The last crucial point to cover concerning YOUR campus booking Dan Lornitis is something we've covered in a tangential way by saying he's a helluva nice guy. But the value of having a performer who is responsible, responsive and easy to work with can't be understated. "I communicate openly with the schools and try to be very attentive to their needs. I do advance work to find out about their students, venue and any specific challenges we might face as a team in an effort to put on a great show for their students. I always check in with the school two weeks ahead of time. I talk to the advisors, the students and the venue techs. I ask them about attendance and how to help them build it. I am going to send them high quality posters. I can come early and talk to people around campus to help bring in attention."

He's not just a collect-his-check-and-leave entertainer either. Keeping up post-performance to find out what worked and what can work better has made him a master of the coveted but ever-elusive re-booking. It says something about a performer who can keep their clients happy enough to have them come back to the same school year after year (or even twice a year). "I always do extensive follow up. I want to make sure every detail of that show was right and if it wasn't, what can be done to improve it. Delivering a home run for the planners of these shows is my goal every single time and working with them closely is the best way I've found of doing it, outside of maximizing the entertainment-per-minute value of the performance itself. It's what I live for."

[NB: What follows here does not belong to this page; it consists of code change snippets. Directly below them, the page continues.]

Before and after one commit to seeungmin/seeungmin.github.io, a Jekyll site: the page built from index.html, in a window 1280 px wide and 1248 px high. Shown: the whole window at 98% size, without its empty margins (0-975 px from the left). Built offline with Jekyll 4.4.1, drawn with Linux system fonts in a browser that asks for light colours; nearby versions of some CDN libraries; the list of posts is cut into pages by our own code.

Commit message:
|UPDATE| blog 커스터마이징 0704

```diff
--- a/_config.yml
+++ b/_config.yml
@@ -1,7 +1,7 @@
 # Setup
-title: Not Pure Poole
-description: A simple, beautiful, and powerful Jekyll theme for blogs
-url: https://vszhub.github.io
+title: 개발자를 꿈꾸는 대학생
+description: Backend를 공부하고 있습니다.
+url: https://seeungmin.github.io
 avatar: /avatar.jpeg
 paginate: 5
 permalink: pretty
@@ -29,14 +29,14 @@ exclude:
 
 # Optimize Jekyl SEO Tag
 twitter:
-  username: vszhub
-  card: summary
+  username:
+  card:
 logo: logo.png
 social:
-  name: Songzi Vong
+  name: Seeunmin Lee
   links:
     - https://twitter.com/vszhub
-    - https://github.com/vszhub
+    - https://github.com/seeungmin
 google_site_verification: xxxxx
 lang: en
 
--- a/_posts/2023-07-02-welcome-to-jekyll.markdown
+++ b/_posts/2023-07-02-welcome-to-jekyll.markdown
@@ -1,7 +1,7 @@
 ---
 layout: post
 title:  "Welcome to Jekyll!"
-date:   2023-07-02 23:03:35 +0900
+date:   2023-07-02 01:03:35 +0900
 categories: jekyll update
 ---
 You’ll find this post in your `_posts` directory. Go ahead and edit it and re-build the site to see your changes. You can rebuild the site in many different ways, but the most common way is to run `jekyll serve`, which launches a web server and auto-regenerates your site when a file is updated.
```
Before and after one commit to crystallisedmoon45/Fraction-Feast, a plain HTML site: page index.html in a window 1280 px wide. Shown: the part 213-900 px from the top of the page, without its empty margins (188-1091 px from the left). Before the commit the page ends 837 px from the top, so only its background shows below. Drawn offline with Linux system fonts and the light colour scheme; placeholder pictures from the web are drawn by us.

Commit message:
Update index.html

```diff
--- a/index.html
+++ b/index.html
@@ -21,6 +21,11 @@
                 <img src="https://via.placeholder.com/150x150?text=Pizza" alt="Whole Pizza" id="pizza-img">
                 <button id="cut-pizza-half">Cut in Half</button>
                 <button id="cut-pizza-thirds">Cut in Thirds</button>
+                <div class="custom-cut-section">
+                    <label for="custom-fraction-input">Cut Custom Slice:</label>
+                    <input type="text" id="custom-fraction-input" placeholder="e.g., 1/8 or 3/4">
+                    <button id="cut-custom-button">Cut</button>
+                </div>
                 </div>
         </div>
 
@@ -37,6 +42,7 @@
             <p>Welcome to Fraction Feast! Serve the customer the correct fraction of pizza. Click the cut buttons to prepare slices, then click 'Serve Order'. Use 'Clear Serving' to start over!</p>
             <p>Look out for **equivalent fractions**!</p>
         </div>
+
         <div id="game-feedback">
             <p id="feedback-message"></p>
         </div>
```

Find out more about booking Dan Lornitis for your next action-packed,

laugh-a--inute event

by contacting:

The College Agency